**THE PROBLEM:** An exact copy of the data is required, with no pictures in it.
____
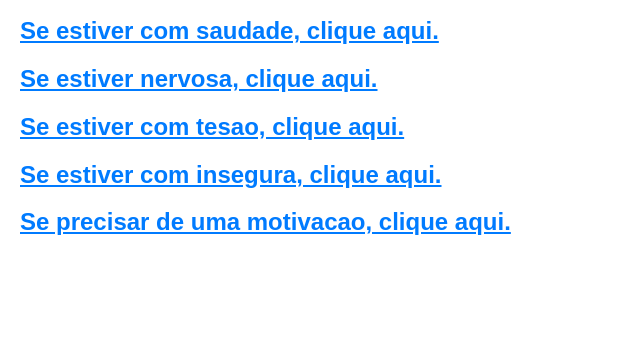
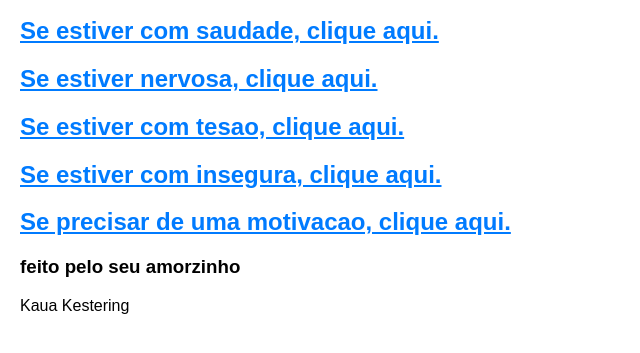
Before and after one commit to kauakestering/namo2, a plain HTML site: page index.html in a window 1280 px wide. Shown: the part 111-464 px from the top of the page, without its empty margins (0-640 px from the left). Drawn offline with Linux system fonts and the light colour scheme.

Commit message:
terceiro commit

```diff
--- a/index.html
+++ b/index.html
@@ -27,5 +27,11 @@
     <h2 onclick="location.href='pagina4.html'">Se estiver com tesao, clique aqui.</h2>
     <h2 onclick="location.href='pagina5.html'">Se estiver com insegura, clique aqui.</h2>
     <h2 onclick="location.href='pagina6.html'">Se precisar de uma motivacao, clique aqui.</h2>
+
+
+
+
+    <h3>feito pelo seu amorzinho</h3>
+    <p>Kaua Kestering</p>
 </body>
 </html>
```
____
**EXERCISE RESPONSE:**
Before and after one commit to kauakestering/namo2, a plain HTML site: page index.html in a window 1280 px wide. Shown: the part 111-464 px from the top of the page, without its empty margins (0-640 px from the left). Drawn offline with Linux system fonts and the light colour scheme.

Commit message:
terceiro commit

```diff
--- a/index.html
+++ b/index.html
@@ -27,5 +27,11 @@
     <h2 onclick="location.href='pagina4.html'">Se estiver com tesao, clique aqui.</h2>
     <h2 onclick="location.href='pagina5.html'">Se estiver com insegura, clique aqui.</h2>
     <h2 onclick="location.href='pagina6.html'">Se precisar de uma motivacao, clique aqui.</h2>
+
+
+
+
+    <h3>feito pelo seu amorzinho</h3>
+    <p>Kaua Kestering</p>
 </body>
 </html>
```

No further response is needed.